### Work instruction
For each entry below, please return its exact wording and leave out any picture.

### Input records
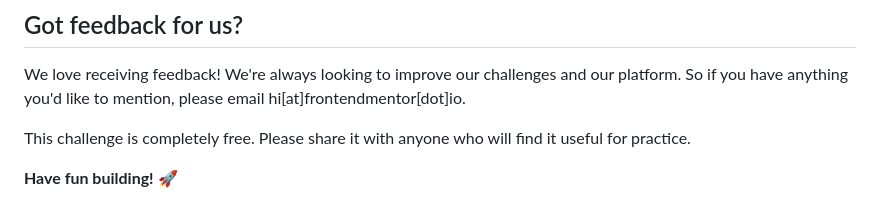
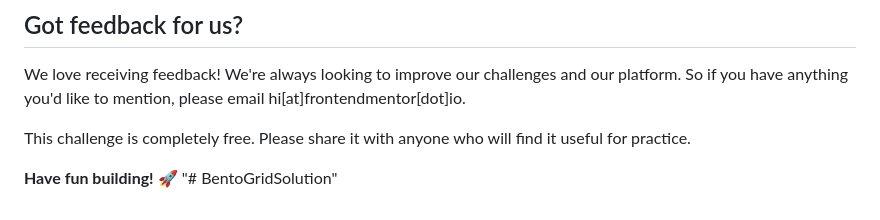
Before and after one commit to PedroCrqs/BentoGridSolution, a Markdown page: README.md, the part around the change. GitHub-like rendering.

```diff
--- a/README.md
+++ b/README.md
@@ -95,3 +95,4 @@ We love receiving feedback! We're always looking to improve our challenges and o
 This challenge is completely free. Please share it with anyone who will find it useful for practice.
 
 **Have fun building!** 🚀
+"# BentoGridSolution"
```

### Result
Before and after one commit to PedroCrqs/BentoGridSolution, a Markdown page: README.md, the part around the change. GitHub-like rendering.

```diff
--- a/README.md
+++ b/README.md
@@ -95,3 +95,4 @@ We love receiving feedback! We're always looking to improve our challenges and o
 This challenge is completely free. Please share it with anyone who will find it useful for practice.
 
 **Have fun building!** 🚀
+"# BentoGridSolution"
```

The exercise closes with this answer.